» Assignment: Write back every line of the listing exactly, excluding images.

» Information shown:
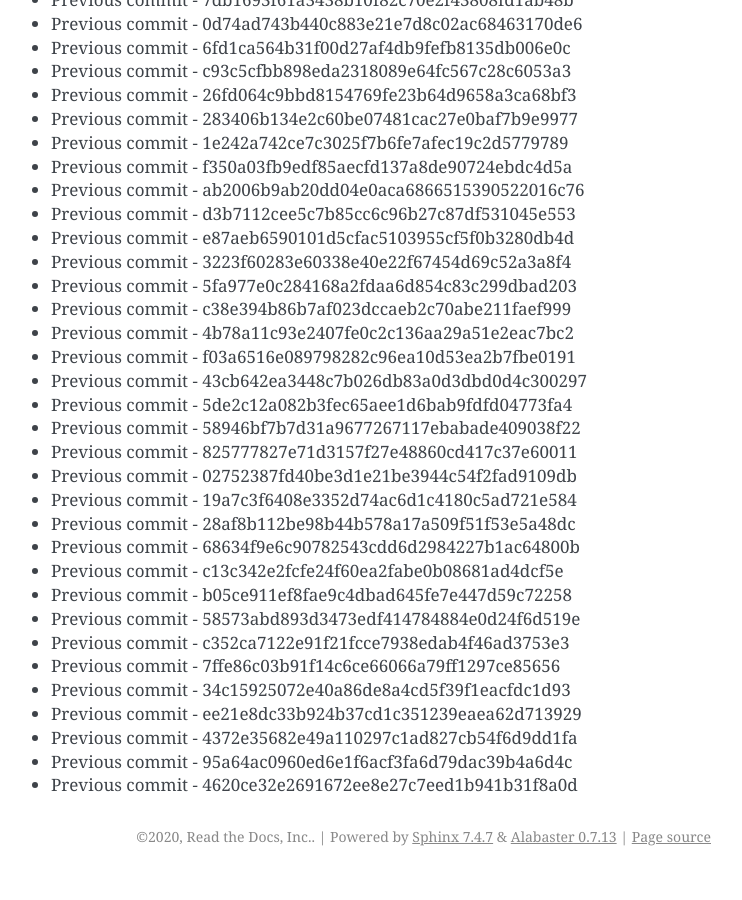
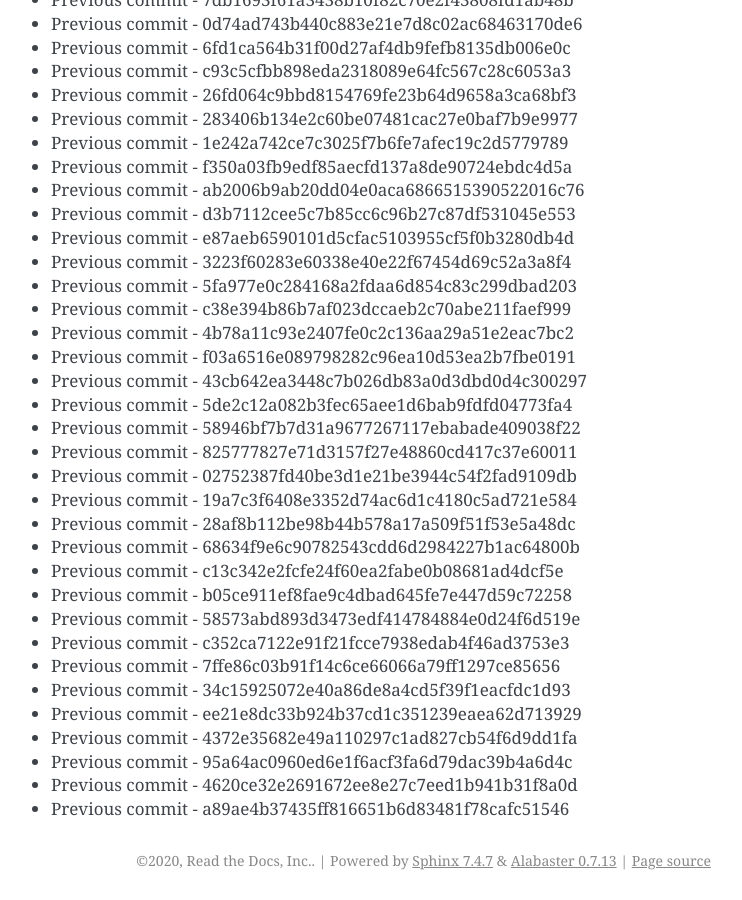
Before and after one commit to readthedocs/rtd-git-stresstest, a Sphinx documentation site: the page built from docs/updates.rst, in a window 1280 px wide and 900 px high, scrolled down 48868 px. Shown: the whole window, without its empty margins (399-1141 px from the left). Built offline with Sphinx 7.4.7, drawn with Linux system fonts in a browser that asks for light colours; before the commit the page ends 49744 px from its top, so only the background shows below that.

Commit message:
Generating commit from previous: a89ae4b37435ff816651b6d83481f78cafc51546

```diff
--- a/docs/updates.rst
+++ b/docs/updates.rst
@@ -2085,3 +2085,4 @@ It can be tested for any performance characteristics.
 * Previous commit - 4372e35682e49a110297c1ad827cb54f6d9dd1fa
 * Previous commit - 95a64ac0960ed6e1f6acf3fa6d79dac39b4a6d4c
 * Previous commit - 4620ce32e2691672ee8e27c7eed1b941b31f8a0d
+* Previous commit - a89ae4b37435ff816651b6d83481f78cafc51546
```
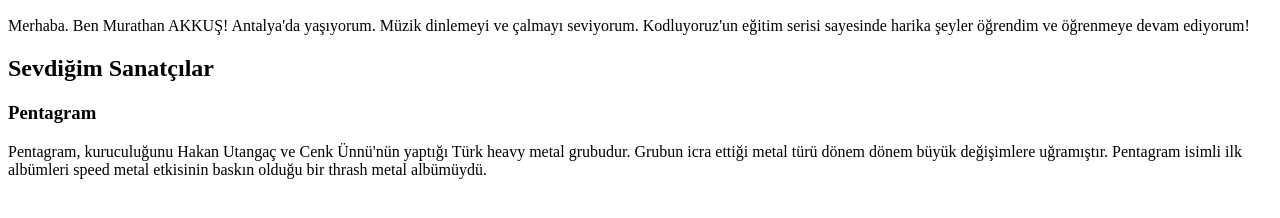
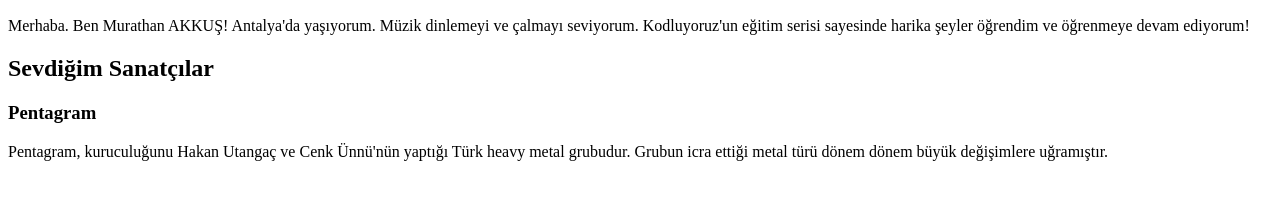
Before and after one commit to MurathanAkkus/HTML_Odev1, a plain HTML site: page index.html in a window 1280 px wide. Shown: the part 96-314 px from the top of the page. Drawn offline with Linux system fonts and the light colour scheme.

Commit message:
index dosyasi degisti

```diff
--- a/index.html
+++ b/index.html
@@ -3,15 +3,17 @@
 <h1>Murathan AKKUŞ</h1> <!-- İlk başlık (i.) -->
 
 <h2>Hakkımda</h2><!-- (i.i.) -->
-<p>Merhaba. Ben Murathan AKKUŞ! Antalya'da yaşıyorum.
+<p>
+    Merhaba. Ben Murathan AKKUŞ! Antalya'da yaşıyorum.
     Müzik dinlemeyi ve çalmayı seviyorum.
     Kodluyoruz'un eğitim serisi sayesinde harika şeyler
-     öğrendim ve öğrenmeye devam ediyorum!</p>
+     öğrendim ve öğrenmeye devam ediyorum!
+</p>
 
 <h2>Sevdiğim Sanatçılar</h2> <!-- (i.ii.) -->
 <h3>Pentagram</h3> <!-- (i.ii.i.)-->
-<p>Pentagram, kuruculuğunu Hakan Utangaç ve
+<p>
+    Pentagram, kuruculuğunu Hakan Utangaç ve
     Cenk Ünnü'nün yaptığı Türk heavy metal grubudur.
     Grubun icra ettiği metal türü dönem dönem büyük değişimlere uğramıştır.
-    Pentagram isimli ilk albümleri speed metal etkisinin baskın
-    olduğu bir thrash metal albümüydü.</p>
+</p>
```
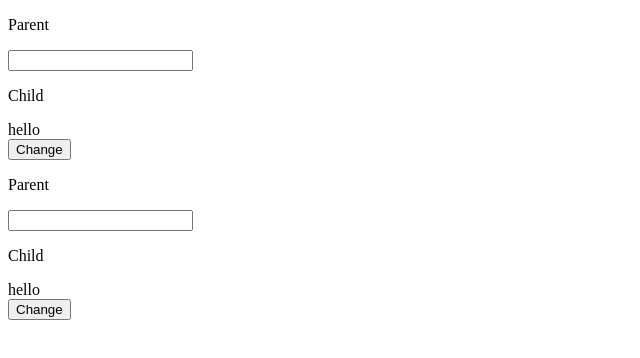
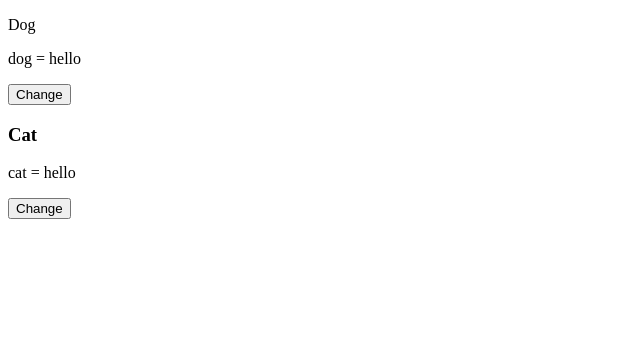
Before and after one commit to trungtrong/Angular-Course, an Angular app in the folder my-first-app/: page / in a window 1280 px wide. Shown: the top 358 px of the page, without its empty margins (0-640 px from the left). Built offline with nearby package versions, Linux system fonts and the light colour scheme.

Commit message:
communicating between 2 strange components

```diff
--- a/my-first-app/src/app/app.component.ts
+++ b/my-first-app/src/app/app.component.ts
@@ -8,17 +8,15 @@ import { Component } from '@angular/core';
     <app-employee-list></app-employee-list>
     <app-employee-detail></app-employee-detail> -->
 
-    <!-- exercise -->
+    <!-- exercise01-communicate between 2 strange components -->
     <div>
-      <app-parent><app-child></app-child></app-parent>
+      <app-dog></app-dog>
     </div>
     <div>
-      <app-parent><app-child></app-child></app-parent>
+      <app-cat></app-cat>
     </div>
     `,
   styleUrls: ['./app.component.css']
 })
 
-export class AppComponent {
-
-}
+export class AppComponent {}
--- a/my-first-app/src/app/components/exercise/simple-service.service.ts
+++ b/my-first-app/src/app/components/communicate-between-2-strange-components/animal.service.ts
@@ -4,6 +4,6 @@ import { Injectable } from '@angular/core';
   providedIn: 'root'
 })
 
-export class SimpleService {
-  value = 'hello';
+export class AnimalService {
+  data = 'hello';
 }
--- /dev/null
+++ b/my-first-app/src/app/components/communicate-between-2-strange-components/cat.component.ts
@@ -0,0 +1,40 @@
+import { Component, OnInit } from '@angular/core';
+import { AnimalService } from './animal.service';
+
+@Component({
+  selector: 'app-cat',
+  template: `
+    <div class="cat">
+      <h3>Cat</h3>
+      <!-- Exercise 1: using text -->
+      <p>cat = {{ data }} </p>
+      <button (click)="changeData()">Change</button>
+
+      <!-- Exercise 2: using input and ngModel -->
+      <!--
+      <div class="form-group">
+        <input type="text" [(ngModel)]="data">
+      </div> -->
+    </div>
+  `
+})
+
+export class CatComponent implements OnInit {
+
+  constructor(private _animalService: AnimalService ) {
+  }
+
+  ngOnInit() {  }
+
+  get data(): string {
+    return this._animalService.data;
+  }
+
+  set data(value: string) {
+    this._animalService.data = value;
+  }
+
+  changeData() {
+    this.data = '0905'; // setter
+  }
+}
--- /dev/null
+++ b/my-first-app/src/app/components/communicate-between-2-strange-components/dog.component.ts
@@ -0,0 +1,42 @@
+import { Component, AfterViewChecked } from '@angular/core';
+import { AnimalService } from './animal.service';
+
+@Component({
+  selector: 'app-dog',
+  template: `
+    <div class="dog">
+      <p>Dog</p>
+      <!-- Exercise 1: using text -->
+      <p>dog = {{ data }} </p>
+      <button (click)="changeData()">Change</button>
+
+      <!-- Exercise 2: using input and ngModel -->
+      <!--
+      <div class="form-group">
+        <input type="text" [(ngModel)]="data">
+      </div> -->
+    </div>
+  `
+})
+
+export class DogComponent implements AfterViewChecked {
+  constructor(private _animalService: AnimalService) { }
+
+  // using accessor property
+  get data(): string {
+    return this._animalService.data;
+  }
+
+  set data(value: string) {
+    this._animalService.data = value;
+  }
+
+  changeData() {
+    this.data = '1234567'; // setter
+  }
+
+  // catch every time that data changes
+  ngAfterViewChecked() {
+    console.log(this.data);
+  }
+}
--- a/my-first-app/src/app/components/exercise/child.component.ts
+++ /dev/null
@@ -1,21 +0,0 @@
-import { Component, OnInit } from '@angular/core';
-import { SimpleService } from './simple-service.service';
-
-@Component({
-  selector: 'app-child',
-  template: `
-    <div class="child">
-      <p>Child</p>
-      {{ value }}
-    </div>
-  `
-})
-
-export class ChildComponent implements OnInit {
-  value: string;
-  constructor(private service: SimpleService ) {
-    this.value = service.value;
-  }
-
-  ngOnInit() { }
-}
--- a/my-first-app/src/app/components/exercise/parent.component.ts
+++ /dev/null
@@ -1,33 +0,0 @@
-import { Component, OnInit } from '@angular/core';
-import { SimpleService } from './simple-service.service';
-
-@Component({
-  selector: 'app-parent',
-  template: `
-    <div class="parent">
-      <p>Parent</p>
-      <form novalidate>
-        <div class="form-group">
-          <input type="text" name="value"
-            [(ngModel)]="value">
-        </div>
-      </form>
-      <ng-content ></ng-content>
-      <button (click)="changeData()">Change</button>
-    </div>
-  `
-})
-
-export class ParentComponent implements OnInit {
-  value: string;
-  constructor(private service: SimpleService) { }
-
-  changeData() {
-    this.value = 'lala';
-    this.service.value = this.value;
-  }
-
-  ngOnInit() {
-    // this.value = this.service.value;
-  }
-}
--- a/my-first-app/tslint.json
+++ b/my-first-app/tslint.json
@@ -73,6 +73,7 @@
       "single"
     ],
     "trailing-comma": false,
+    "no-trailing-whitespace": false,
     "variable-name": false,
     "no-conflicting-lifecycle": true,
     "no-host-metadata-property": true,
```
Also changed, not shown: my-first-app/src/app/app.module.ts (+5 -6 lines), 2 other files (tests, documents, lock files or other folders).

» Response for this exercise:
Before and after one commit to readthedocs/rtd-git-stresstest, a Sphinx documentation site: the page built from docs/updates.rst, in a window 1280 px wide and 900 px high, scrolled down 48868 px. Shown: the whole window, without its empty margins (399-1141 px from the left). Built offline with Sphinx 7.4.7, drawn with Linux system fonts in a browser that asks for light colours; before the commit the page ends 49744 px from its top, so only the background shows below that.

Commit message:
Generating commit from previous: a89ae4b37435ff816651b6d83481f78cafc51546

```diff
--- a/docs/updates.rst
+++ b/docs/updates.rst
@@ -2085,3 +2085,4 @@ It can be tested for any performance characteristics.
 * Previous commit - 4372e35682e49a110297c1ad827cb54f6d9dd1fa
 * Previous commit - 95a64ac0960ed6e1f6acf3fa6d79dac39b4a6d4c
 * Previous commit - 4620ce32e2691672ee8e27c7eed1b941b31f8a0d
+* Previous commit - a89ae4b37435ff816651b6d83481f78cafc51546
```
Before and after one commit to MurathanAkkus/HTML_Odev1, a plain HTML site: page index.html in a window 1280 px wide. Shown: the part 96-314 px from the top of the page. Drawn offline with Linux system fonts and the light colour scheme.

Commit message:
index dosyasi degisti

```diff
--- a/index.html
+++ b/index.html
@@ -3,15 +3,17 @@
 <h1>Murathan AKKUŞ</h1> <!-- İlk başlık (i.) -->
 
 <h2>Hakkımda</h2><!-- (i.i.) -->
-<p>Merhaba. Ben Murathan AKKUŞ! Antalya'da yaşıyorum.
+<p>
+    Merhaba. Ben Murathan AKKUŞ! Antalya'da yaşıyorum.
     Müzik dinlemeyi ve çalmayı seviyorum.
     Kodluyoruz'un eğitim serisi sayesinde harika şeyler
-     öğrendim ve öğrenmeye devam ediyorum!</p>
+     öğrendim ve öğrenmeye devam ediyorum!
+</p>
 
 <h2>Sevdiğim Sanatçılar</h2> <!-- (i.ii.) -->
 <h3>Pentagram</h3> <!-- (i.ii.i.)-->
-<p>Pentagram, kuruculuğunu Hakan Utangaç ve
+<p>
+    Pentagram, kuruculuğunu Hakan Utangaç ve
     Cenk Ünnü'nün yaptığı Türk heavy metal grubudur.
     Grubun icra ettiği metal türü dönem dönem büyük değişimlere uğramıştır.
-    Pentagram isimli ilk albümleri speed metal etkisinin baskın
-    olduğu bir thrash metal albümüydü.</p>
+</p>
```
Before and after one commit to trungtrong/Angular-Course, an Angular app in the folder my-first-app/: page / in a window 1280 px wide. Shown: the top 358 px of the page, without its empty margins (0-640 px from the left). Built offline with nearby package versions, Linux system fonts and the light colour scheme.

Commit message:
communicating between 2 strange components

```diff
--- a/my-first-app/src/app/app.component.ts
+++ b/my-first-app/src/app/app.component.ts
@@ -8,17 +8,15 @@ import { Component } from '@angular/core';
     <app-employee-list></app-employee-list>
     <app-employee-detail></app-employee-detail> -->
 
-    <!-- exercise -->
+    <!-- exercise01-communicate between 2 strange components -->
     <div>
-      <app-parent><app-child></app-child></app-parent>
+      <app-dog></app-dog>
     </div>
     <div>
-      <app-parent><app-child></app-child></app-parent>
+      <app-cat></app-cat>
     </div>
     `,
   styleUrls: ['./app.component.css']
 })
 
-export class AppComponent {
-
-}
+export class AppComponent {}
--- a/my-first-app/src/app/components/exercise/simple-service.service.ts
+++ b/my-first-app/src/app/components/communicate-between-2-strange-components/animal.service.ts
@@ -4,6 +4,6 @@ import { Injectable } from '@angular/core';
   providedIn: 'root'
 })
 
-export class SimpleService {
-  value = 'hello';
+export class AnimalService {
+  data = 'hello';
 }
--- /dev/null
+++ b/my-first-app/src/app/components/communicate-between-2-strange-components/cat.component.ts
@@ -0,0 +1,40 @@
+import { Component, OnInit } from '@angular/core';
+import { AnimalService } from './animal.service';
+
+@Component({
+  selector: 'app-cat',
+  template: `
+    <div class="cat">
+      <h3>Cat</h3>
+      <!-- Exercise 1: using text -->
+      <p>cat = {{ data }} </p>
+      <button (click)="changeData()">Change</button>
+
+      <!-- Exercise 2: using input and ngModel -->
+      <!--
+      <div class="form-group">
+        <input type="text" [(ngModel)]="data">
+      </div> -->
+    </div>
+  `
+})
+
+export class CatComponent implements OnInit {
+
+  constructor(private _animalService: AnimalService ) {
+  }
+
+  ngOnInit() {  }
+
+  get data(): string {
+    return this._animalService.data;
+  }
+
+  set data(value: string) {
+    this._animalService.data = value;
+  }
+
+  changeData() {
+    this.data = '0905'; // setter
+  }
+}
--- /dev/null
+++ b/my-first-app/src/app/components/communicate-between-2-strange-components/dog.component.ts
@@ -0,0 +1,42 @@
+import { Component, AfterViewChecked } from '@angular/core';
+import { AnimalService } from './animal.service';
+
+@Component({
+  selector: 'app-dog',
+  template: `
+    <div class="dog">
+      <p>Dog</p>
+      <!-- Exercise 1: using text -->
+      <p>dog = {{ data }} </p>
+      <button (click)="changeData()">Change</button>
+
+      <!-- Exercise 2: using input and ngModel -->
+      <!--
+      <div class="form-group">
+        <input type="text" [(ngModel)]="data">
+      </div> -->
+    </div>
+  `
+})
+
+export class DogComponent implements AfterViewChecked {
+  constructor(private _animalService: AnimalService) { }
+
+  // using accessor property
+  get data(): string {
+    return this._animalService.data;
+  }
+
+  set data(value: string) {
+    this._animalService.data = value;
+  }
+
+  changeData() {
+    this.data = '1234567'; // setter
+  }
+
+  // catch every time that data changes
+  ngAfterViewChecked() {
+    console.log(this.data);
+  }
+}
--- a/my-first-app/src/app/components/exercise/child.component.ts
+++ /dev/null
@@ -1,21 +0,0 @@
-import { Component, OnInit } from '@angular/core';
-import { SimpleService } from './simple-service.service';
-
-@Component({
-  selector: 'app-child',
-  template: `
-    <div class="child">
-      <p>Child</p>
-      {{ value }}
-    </div>
-  `
-})
-
-export class ChildComponent implements OnInit {
-  value: string;
-  constructor(private service: SimpleService ) {
-    this.value = service.value;
-  }
-
-  ngOnInit() { }
-}
--- a/my-first-app/src/app/components/exercise/parent.component.ts
+++ /dev/null
@@ -1,33 +0,0 @@
-import { Component, OnInit } from '@angular/core';
-import { SimpleService } from './simple-service.service';
-
-@Component({
-  selector: 'app-parent',
-  template: `
-    <div class="parent">
-      <p>Parent</p>
-      <form novalidate>
-        <div class="form-group">
-          <input type="text" name="value"
-            [(ngModel)]="value">
-        </div>
-      </form>
-      <ng-content ></ng-content>
-      <button (click)="changeData()">Change</button>
-    </div>
-  `
-})
-
-export class ParentComponent implements OnInit {
-  value: string;
-  constructor(private service: SimpleService) { }
-
-  changeData() {
-    this.value = 'lala';
-    this.service.value = this.value;
-  }
-
-  ngOnInit() {
-    // this.value = this.service.value;
-  }
-}
--- a/my-first-app/tslint.json
+++ b/my-first-app/tslint.json
@@ -73,6 +73,7 @@
       "single"
     ],
     "trailing-comma": false,
+    "no-trailing-whitespace": false,
     "variable-name": false,
     "no-conflicting-lifecycle": true,
     "no-host-metadata-property": true,
```
Also changed, not shown: my-first-app/src/app/app.module.ts (+5 -6 lines), 2 other files (tests, documents, lock files or other folders).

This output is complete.